• DATA SHOWN
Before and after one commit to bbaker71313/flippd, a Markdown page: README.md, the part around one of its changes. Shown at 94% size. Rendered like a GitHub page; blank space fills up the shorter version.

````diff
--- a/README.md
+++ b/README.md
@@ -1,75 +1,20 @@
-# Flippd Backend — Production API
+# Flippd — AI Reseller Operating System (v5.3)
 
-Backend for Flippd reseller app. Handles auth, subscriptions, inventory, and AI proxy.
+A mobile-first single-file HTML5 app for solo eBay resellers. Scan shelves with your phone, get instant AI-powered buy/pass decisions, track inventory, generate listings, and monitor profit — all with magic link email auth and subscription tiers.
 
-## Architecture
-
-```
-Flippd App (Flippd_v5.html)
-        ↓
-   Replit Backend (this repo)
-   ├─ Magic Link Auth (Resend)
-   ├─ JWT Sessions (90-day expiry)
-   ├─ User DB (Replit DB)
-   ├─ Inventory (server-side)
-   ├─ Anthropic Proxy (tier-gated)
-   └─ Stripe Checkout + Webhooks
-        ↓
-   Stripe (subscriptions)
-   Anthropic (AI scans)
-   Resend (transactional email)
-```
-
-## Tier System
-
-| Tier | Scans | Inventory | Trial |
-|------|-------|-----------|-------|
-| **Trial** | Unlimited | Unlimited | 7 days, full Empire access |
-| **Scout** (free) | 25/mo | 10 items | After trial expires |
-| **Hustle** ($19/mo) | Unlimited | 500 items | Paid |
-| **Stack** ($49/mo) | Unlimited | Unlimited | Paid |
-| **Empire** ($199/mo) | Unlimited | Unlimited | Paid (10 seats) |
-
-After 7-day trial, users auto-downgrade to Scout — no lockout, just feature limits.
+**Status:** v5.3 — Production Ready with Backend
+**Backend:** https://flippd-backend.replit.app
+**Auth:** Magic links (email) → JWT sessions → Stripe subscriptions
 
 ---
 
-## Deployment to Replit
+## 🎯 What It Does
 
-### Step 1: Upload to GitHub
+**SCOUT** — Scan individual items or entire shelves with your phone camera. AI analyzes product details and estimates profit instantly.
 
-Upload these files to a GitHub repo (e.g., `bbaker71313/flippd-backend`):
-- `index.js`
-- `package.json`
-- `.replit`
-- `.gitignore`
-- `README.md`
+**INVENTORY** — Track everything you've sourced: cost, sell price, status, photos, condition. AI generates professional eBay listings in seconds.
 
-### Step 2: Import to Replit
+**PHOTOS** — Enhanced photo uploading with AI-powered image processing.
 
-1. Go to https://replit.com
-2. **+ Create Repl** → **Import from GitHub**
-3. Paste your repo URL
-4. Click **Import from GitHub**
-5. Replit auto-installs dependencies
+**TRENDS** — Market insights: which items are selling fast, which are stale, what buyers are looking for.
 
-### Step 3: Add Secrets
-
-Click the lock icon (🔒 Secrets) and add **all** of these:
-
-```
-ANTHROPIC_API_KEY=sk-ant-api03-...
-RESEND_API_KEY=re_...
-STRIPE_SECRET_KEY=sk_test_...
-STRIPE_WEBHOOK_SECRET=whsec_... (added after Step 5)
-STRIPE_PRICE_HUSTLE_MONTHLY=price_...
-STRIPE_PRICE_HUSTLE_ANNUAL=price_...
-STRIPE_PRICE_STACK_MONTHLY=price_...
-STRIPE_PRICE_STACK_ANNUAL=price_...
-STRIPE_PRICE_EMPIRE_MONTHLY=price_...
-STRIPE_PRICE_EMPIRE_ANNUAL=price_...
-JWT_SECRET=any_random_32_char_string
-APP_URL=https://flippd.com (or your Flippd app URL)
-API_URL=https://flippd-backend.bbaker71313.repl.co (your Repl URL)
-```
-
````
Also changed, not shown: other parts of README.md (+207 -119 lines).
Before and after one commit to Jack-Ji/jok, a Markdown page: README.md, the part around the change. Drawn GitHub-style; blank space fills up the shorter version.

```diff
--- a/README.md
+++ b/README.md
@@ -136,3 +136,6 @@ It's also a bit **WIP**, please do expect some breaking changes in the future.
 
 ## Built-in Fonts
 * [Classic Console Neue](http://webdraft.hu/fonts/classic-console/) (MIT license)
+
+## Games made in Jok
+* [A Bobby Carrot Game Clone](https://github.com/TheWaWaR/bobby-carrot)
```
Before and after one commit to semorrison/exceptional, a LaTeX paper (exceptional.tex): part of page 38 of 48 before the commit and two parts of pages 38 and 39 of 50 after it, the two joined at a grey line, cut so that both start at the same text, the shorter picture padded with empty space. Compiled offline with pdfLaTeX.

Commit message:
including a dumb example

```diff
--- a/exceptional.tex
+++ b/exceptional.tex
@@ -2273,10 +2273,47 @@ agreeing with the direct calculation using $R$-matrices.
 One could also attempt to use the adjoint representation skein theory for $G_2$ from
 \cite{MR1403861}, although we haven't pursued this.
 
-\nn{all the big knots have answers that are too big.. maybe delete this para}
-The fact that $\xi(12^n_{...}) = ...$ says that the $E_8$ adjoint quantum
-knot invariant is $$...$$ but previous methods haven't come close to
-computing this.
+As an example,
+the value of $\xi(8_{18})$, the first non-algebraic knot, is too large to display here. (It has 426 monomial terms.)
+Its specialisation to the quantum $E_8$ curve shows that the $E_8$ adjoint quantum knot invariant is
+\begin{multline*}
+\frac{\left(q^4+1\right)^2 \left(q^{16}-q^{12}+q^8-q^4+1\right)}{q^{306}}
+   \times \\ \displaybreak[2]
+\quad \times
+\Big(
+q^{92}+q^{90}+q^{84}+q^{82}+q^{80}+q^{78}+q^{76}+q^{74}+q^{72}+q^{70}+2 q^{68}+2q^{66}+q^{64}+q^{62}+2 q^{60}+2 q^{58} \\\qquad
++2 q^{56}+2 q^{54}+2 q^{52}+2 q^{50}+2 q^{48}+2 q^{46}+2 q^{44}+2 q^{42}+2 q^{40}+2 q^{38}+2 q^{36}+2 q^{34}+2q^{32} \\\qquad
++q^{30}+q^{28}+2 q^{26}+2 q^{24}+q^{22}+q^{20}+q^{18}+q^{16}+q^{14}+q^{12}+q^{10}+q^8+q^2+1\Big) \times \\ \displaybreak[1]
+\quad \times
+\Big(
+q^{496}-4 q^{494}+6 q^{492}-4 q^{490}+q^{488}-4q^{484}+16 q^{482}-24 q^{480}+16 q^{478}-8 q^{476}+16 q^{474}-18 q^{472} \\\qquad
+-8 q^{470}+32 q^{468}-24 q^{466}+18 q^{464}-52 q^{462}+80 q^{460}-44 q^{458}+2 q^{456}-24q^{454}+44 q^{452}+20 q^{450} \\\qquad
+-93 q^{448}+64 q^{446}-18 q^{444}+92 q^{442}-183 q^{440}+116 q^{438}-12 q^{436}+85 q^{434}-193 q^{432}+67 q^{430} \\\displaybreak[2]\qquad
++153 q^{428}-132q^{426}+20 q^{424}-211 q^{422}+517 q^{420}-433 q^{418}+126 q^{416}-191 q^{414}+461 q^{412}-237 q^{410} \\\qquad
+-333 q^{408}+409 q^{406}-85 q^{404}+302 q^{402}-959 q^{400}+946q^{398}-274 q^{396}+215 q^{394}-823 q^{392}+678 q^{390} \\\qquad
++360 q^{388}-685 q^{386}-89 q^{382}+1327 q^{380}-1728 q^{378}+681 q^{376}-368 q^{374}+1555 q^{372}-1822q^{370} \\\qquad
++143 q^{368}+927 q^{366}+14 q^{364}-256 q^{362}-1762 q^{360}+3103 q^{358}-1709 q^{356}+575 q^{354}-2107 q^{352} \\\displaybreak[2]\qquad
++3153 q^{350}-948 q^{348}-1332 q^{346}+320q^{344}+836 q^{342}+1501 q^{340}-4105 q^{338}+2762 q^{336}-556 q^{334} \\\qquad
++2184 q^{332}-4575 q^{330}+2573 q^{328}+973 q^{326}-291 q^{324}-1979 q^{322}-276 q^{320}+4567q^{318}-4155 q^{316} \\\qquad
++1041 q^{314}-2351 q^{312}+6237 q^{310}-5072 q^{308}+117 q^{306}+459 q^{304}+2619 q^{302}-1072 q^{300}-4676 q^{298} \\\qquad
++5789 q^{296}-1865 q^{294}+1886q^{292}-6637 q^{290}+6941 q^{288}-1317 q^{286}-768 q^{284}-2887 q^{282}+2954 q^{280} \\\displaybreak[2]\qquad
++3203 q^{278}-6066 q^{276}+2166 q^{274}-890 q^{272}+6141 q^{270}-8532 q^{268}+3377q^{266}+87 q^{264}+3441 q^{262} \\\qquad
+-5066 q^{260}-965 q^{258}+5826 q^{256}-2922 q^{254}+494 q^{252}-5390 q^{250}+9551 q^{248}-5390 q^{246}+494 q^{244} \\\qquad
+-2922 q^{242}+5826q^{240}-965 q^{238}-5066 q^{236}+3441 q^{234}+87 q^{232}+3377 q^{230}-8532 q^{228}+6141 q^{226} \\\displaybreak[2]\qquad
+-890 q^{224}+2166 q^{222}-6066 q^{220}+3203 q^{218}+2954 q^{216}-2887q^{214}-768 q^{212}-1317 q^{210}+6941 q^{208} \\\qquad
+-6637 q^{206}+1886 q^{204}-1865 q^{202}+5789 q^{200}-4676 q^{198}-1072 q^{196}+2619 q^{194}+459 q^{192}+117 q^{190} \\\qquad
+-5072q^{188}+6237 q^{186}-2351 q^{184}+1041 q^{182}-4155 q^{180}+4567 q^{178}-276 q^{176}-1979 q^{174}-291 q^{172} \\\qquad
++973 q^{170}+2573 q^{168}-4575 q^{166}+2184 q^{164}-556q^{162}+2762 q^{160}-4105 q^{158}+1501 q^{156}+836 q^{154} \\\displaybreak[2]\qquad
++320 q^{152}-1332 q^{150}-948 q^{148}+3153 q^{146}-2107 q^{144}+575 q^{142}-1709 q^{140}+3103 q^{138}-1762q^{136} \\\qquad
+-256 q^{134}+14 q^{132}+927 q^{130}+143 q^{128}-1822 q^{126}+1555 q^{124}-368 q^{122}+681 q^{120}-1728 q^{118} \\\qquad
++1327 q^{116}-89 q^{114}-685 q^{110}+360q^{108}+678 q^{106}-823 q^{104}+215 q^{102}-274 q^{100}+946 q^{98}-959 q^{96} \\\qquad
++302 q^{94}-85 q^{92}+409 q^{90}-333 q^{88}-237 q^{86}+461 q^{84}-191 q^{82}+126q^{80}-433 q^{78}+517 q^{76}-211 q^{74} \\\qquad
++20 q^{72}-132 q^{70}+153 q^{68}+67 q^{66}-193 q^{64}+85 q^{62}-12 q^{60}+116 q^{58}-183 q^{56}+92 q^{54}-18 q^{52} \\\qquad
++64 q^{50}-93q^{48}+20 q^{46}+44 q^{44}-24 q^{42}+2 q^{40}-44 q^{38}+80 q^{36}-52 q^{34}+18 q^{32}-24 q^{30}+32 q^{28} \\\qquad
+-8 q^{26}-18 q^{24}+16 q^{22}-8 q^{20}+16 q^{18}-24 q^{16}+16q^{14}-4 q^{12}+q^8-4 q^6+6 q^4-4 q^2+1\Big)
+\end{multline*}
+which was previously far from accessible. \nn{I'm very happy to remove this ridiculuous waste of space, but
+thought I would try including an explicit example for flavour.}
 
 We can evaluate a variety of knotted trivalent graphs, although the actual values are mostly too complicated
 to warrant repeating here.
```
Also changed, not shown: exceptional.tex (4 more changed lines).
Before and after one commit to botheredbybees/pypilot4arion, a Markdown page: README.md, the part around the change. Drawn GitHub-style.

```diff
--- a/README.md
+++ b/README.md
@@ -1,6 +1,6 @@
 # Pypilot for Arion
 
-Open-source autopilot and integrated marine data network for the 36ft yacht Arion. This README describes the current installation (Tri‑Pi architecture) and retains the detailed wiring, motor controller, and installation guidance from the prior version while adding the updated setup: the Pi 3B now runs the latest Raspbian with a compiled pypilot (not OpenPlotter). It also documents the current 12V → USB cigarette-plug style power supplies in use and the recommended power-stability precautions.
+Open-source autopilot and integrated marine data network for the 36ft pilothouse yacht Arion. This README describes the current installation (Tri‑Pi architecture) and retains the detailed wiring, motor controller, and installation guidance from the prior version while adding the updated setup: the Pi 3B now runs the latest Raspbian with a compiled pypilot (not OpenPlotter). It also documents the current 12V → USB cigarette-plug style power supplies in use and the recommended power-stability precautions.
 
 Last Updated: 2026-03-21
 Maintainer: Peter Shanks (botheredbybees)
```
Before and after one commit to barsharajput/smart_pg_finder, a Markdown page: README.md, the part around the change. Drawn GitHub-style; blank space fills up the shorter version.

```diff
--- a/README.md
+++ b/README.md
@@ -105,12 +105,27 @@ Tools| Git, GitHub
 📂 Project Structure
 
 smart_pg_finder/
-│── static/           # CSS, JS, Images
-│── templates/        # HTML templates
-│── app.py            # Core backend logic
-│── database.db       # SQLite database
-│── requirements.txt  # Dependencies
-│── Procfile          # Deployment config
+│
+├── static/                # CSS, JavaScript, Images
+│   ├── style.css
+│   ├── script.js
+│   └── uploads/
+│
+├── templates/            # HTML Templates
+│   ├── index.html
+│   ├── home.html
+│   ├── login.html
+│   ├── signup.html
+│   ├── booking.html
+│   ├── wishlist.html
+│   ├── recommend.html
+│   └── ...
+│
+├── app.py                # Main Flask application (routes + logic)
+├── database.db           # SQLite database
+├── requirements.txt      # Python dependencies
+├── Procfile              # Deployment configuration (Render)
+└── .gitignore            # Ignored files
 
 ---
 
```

• WHAT YOU NEED TO DO
Report the number of lines in the records that hold "shorter" and write no other words.

• COMPLETED EXERCISE
4